Dr Johan Burger, also from the ISS, agreed that the crimes were possibly done by a mix of criminals and those acting out of desperation.
“We haven’t had time to analyse what is happening but what we have seen so far is criminals who are exploiting the situation and people without means to earn any sort of income during this lockdown. People are becoming poorer and can’t buy their immediate needs.
“What we know is the increasing number in unemployment is also a contributing factor to the crime we see in the country,” Burger said.
He said some people break into food outlets to get food, and also with the hope to get cash that will allow them to take care of their other obligations, like rent.
On the issue of vandalism at schools, political analyst Ralph Mathekga said he hoped police would dig deeper and look at who stood to benefit when those schools are repaired or buildings replaced.
“Police need to search for motivation on the vandalism of schools, especially in instances where there was no evidence of theft,” he said.
Mathekga said the lockdown disturbed a lot of economies, including the political economy. He said the reality of crime is something the country needs to deal with, especially because the lockdown meant some economic pipeline would be shut.
“The thing is that crime is not separate from humanity.

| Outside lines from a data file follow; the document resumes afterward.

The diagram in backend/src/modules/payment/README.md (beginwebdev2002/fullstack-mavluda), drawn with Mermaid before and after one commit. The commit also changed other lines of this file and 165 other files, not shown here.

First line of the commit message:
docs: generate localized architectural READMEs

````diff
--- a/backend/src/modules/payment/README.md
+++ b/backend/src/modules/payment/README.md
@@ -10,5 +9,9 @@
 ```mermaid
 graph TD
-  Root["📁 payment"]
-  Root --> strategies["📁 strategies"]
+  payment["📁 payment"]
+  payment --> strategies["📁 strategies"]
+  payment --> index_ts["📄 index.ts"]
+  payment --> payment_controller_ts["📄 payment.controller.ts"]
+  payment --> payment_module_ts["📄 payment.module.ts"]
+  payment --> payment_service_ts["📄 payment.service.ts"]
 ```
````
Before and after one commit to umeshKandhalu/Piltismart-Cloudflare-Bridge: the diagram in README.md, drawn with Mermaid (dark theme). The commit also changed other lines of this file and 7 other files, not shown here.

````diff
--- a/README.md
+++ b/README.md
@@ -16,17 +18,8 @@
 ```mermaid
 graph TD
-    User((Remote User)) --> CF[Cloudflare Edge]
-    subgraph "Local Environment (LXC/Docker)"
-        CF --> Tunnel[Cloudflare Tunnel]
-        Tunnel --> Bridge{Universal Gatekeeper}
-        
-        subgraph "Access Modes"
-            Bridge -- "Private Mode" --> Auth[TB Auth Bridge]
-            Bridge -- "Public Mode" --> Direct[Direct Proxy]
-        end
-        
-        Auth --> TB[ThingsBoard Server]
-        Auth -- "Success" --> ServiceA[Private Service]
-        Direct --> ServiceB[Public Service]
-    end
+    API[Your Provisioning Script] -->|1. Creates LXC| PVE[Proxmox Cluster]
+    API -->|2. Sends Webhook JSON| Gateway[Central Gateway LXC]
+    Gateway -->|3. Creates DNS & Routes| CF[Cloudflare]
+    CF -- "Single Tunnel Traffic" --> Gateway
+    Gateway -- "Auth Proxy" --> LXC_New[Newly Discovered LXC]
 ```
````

Criminals have well established networks and this lockdown disturbed those networks tremendously,” he said.